OUR FIRST STORE - 21 quai Malaquais, Paris 6
A boutique like a Cabinet of Wonders
The transparent store front edged by a white door frame graphically detaches from the historic navy blue facade around it. And in the window, a numbered, captioned bag tells its own story.
After passing through the immaculate door, the visitor is drawn through a long, narrow space with a minimal Japanese aesthetic. Everywhere white boxes are “piled up” like tiny windows of different sizes covering the walls and ceiling. Their contents is varied : a still life here, a saddle bag, makeup case or travel bag there.
Despite its small size, the space has an elementary simplicity : the framed or unframed rectangles invite the visitor on a circuit of discovery to whet his curiosity. Carefully numbered and named, each bag has its own space and world in the decor.

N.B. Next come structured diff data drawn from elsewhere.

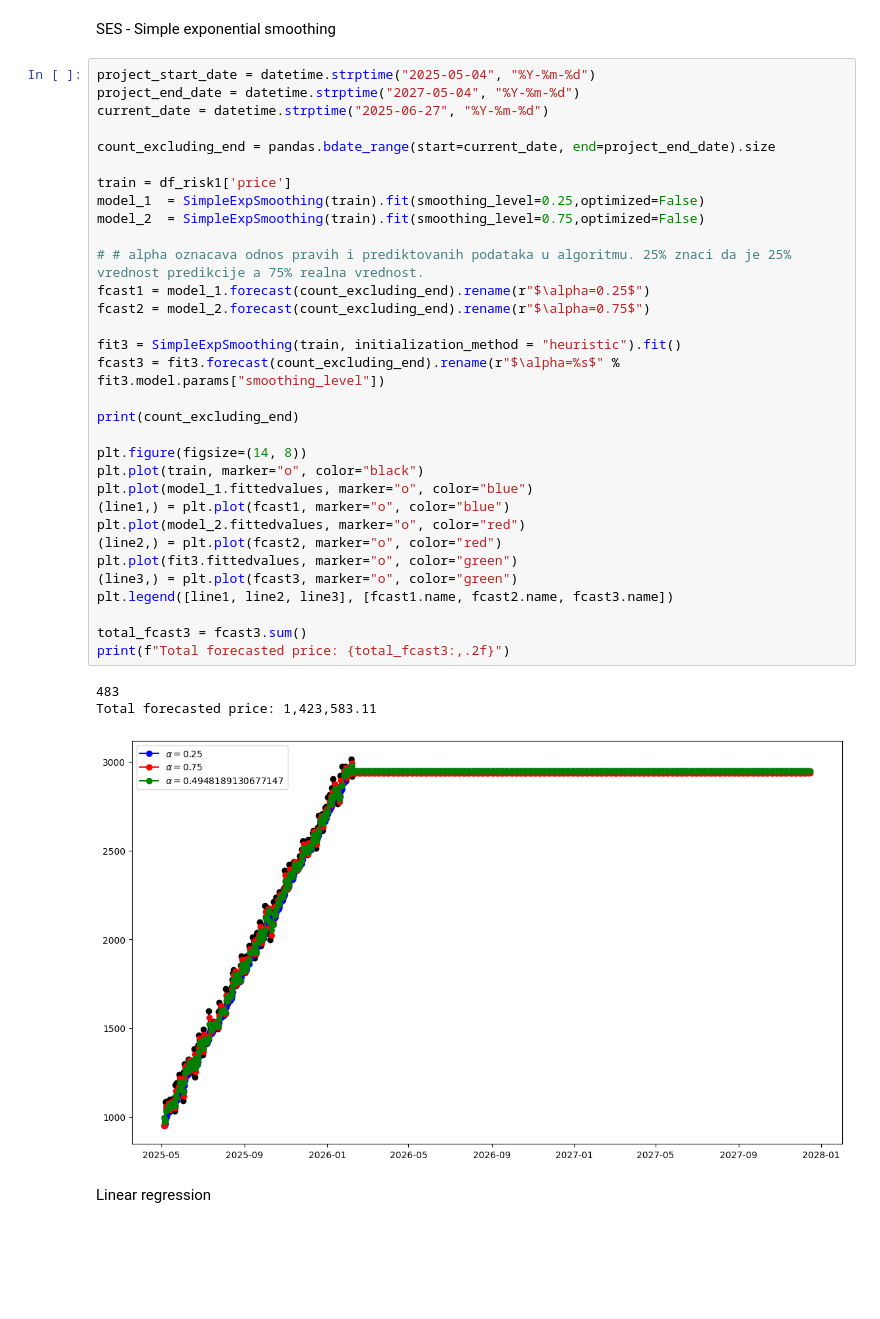
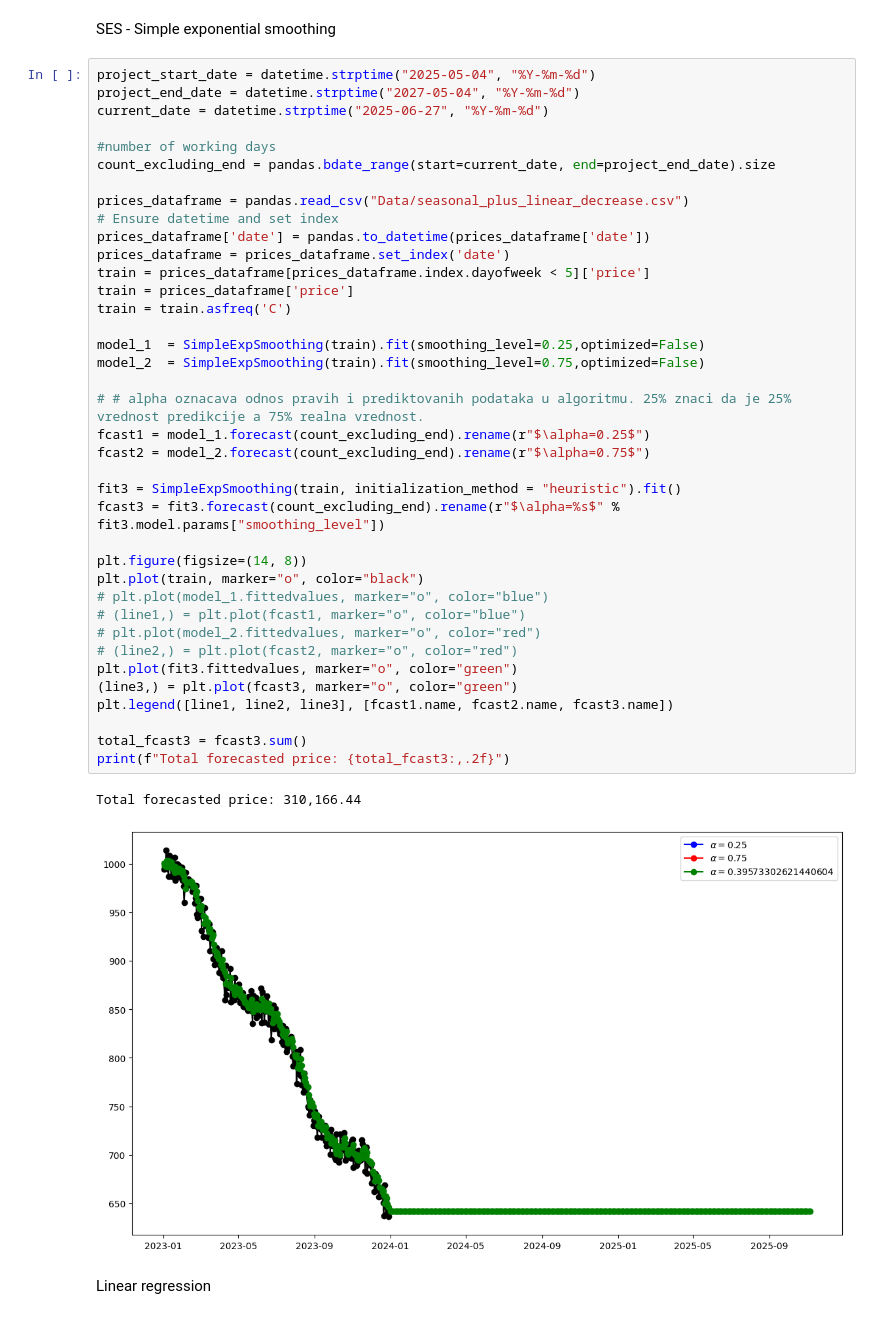
Before and after one commit to AndrijaLazic/Time-Series-Forecasting, a Jupyter notebook: python-roi/main.ipynb, the cells around one changed output. Saved outputs shown, nothing was run; the diff lists cells and outputs as text; blank space fills up the shorter version.

```diff
--- a/python-roi/main.ipynb
+++ b/python-roi/main.ipynb
@@ -61,38 +166,43 @@ SES - Simple exponential smoothing
 # %%
 project_start_date = datetime.strptime("2025-05-04", "%Y-%m-%d")
 project_end_date = datetime.strptime("2027-05-04", "%Y-%m-%d")
 current_date = datetime.strptime("2025-06-27", "%Y-%m-%d")
 
+#number of working days
 count_excluding_end = pandas.bdate_range(start=current_date, end=project_end_date).size
 
-train = df_risk1['price']
+prices_dataframe = pandas.read_csv("Data/seasonal_plus_linear_decrease.csv")
+# Ensure datetime and set index
+prices_dataframe['date'] = pandas.to_datetime(prices_dataframe['date'])
+prices_dataframe = prices_dataframe.set_index('date')
+train = prices_dataframe[prices_dataframe.index.dayofweek < 5]['price']
+train = prices_dataframe['price']
+train = train.asfreq('C')
+
 model_1  = SimpleExpSmoothing(train).fit(smoothing_level=0.25,optimized=False)
 model_2  = SimpleExpSmoothing(train).fit(smoothing_level=0.75,optimized=False)
 
 # # alpha oznacava odnos pravih i prediktovanih podataka u algoritmu. 25% znaci da je 25% vrednost predikcije a 75% realna vrednost.
 fcast1 = model_1.forecast(count_excluding_end).rename(r"$\alpha=0.25$")
 fcast2 = model_2.forecast(count_excluding_end).rename(r"$\alpha=0.75$")
 
 fit3 = SimpleExpSmoothing(train, initialization_method = "heuristic").fit()
 fcast3 = fit3.forecast(count_excluding_end).rename(r"$\alpha=%s$" % fit3.model.params["smoothing_level"])
 
-print(count_excluding_end)
-
 plt.figure(figsize=(14, 8))
 plt.plot(train, marker="o", color="black")
-plt.plot(model_1.fittedvalues, marker="o", color="blue")
-(line1,) = plt.plot(fcast1, marker="o", color="blue")
-plt.plot(model_2.fittedvalues, marker="o", color="red")
-(line2,) = plt.plot(fcast2, marker="o", color="red")
+# plt.plot(model_1.fittedvalues, marker="o", color="blue")
+# (line1,) = plt.plot(fcast1, marker="o", color="blue")
+# plt.plot(model_2.fittedvalues, marker="o", color="red")
+# (line2,) = plt.plot(fcast2, marker="o", color="red")
 plt.plot(fit3.fittedvalues, marker="o", color="green")
 (line3,) = plt.plot(fcast3, marker="o", color="green")
 plt.legend([line1, line2, line3], [fcast1.name, fcast2.name, fcast3.name])
 
 total_fcast3 = fcast3.sum()
 print(f"Total forecasted price: {total_fcast3:,.2f}")
 # %% [output]
-483
-Total forecasted price: 1,423,583.11
+Total forecasted price: 310,166.44
-[figure, old version]
+[figure, new version]
 # %% [markdown]
 Linear regression
```
Also changed, not shown: parts of 12 cells of this notebook, 7 other files.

As a contemporary cabinet of wonders, the boutique manipulates the omnipresent use of white to focus on the bags and their contents. At L’Uniform on Quai Malaquais, one can leisurely stroll in to discover a unique world and create a personalized bag.
Light and transition
The soft scenography uses light as a filter for the canvases and leathers. Further back in the boutique, a white Corian counter, bathed in a pool of light, marks the entrance to the manufacturing area.
The oak floor continues the identity with a rhythmic, complex marquetry evoking nautical pennants and the beveled lines of L’Uniform’s identity. The parquet, a “connecting thread” in the shop, contrasts with the visionary boutique design and accompanies the visitor in both areas.
In the back, the wood takes over floor and ceiling, echoing the workbench area that introduces and explains the company’s skills.
Interior Design: Wonderwall Inc. - © Photo: Nacása & Partners Inc.
A workshop to understand
The luminous corridor is a threshold to the back where wood predominates. The tools and patterns displayed evoke the skills needed to make each L’Uniform bag. The presentation shows the materials, webbings and threads that compose each piece.
The wood console inspired by a kimono cabinet lets customers select materials and finishes. This “Workshop” area is a refreshing pause : each month a different model will be exposed and dissected !
Interior – Exterior
For L’Uniform, the inside of a bag is as important as the outside. Playing on this contrast, the contents of L’Uniform’s bags as “containers” are shown throughout the boutique, blurring references to reveal what is not visible.
Connected – disconnected
At the heart of the boutique, an oversized screen projects digital images of still lifes, short films or bags. This pure mood of moving images attracts the Paris wanderer who may discover the boutique while taking a leisurely stroll at dusk. The screen inside draws the eye as a welcoming beacon of light.
© Roberta Valerio
The talented Masamichi Katayama is known as an iconoclast. After designing the Bape Store boutiques since the 90s, remodeling the Colette concept store or collaborating with APC to develop creative universes in Tokyo, Katayama created important projects for Nike and Uniqlo.
The well-known Japanese designer was seduced by L’Uniform’s long narrow space. The project inspired him to create an updated cabinet of wonders. In keeping with his aesthetic, his vision for L’Uniform provokes surprise.
"I like forcing objects to mix so they only keep their substance. I combine styles and influences to imagine spaces where experience and illusion blend together." Masamichi Katayama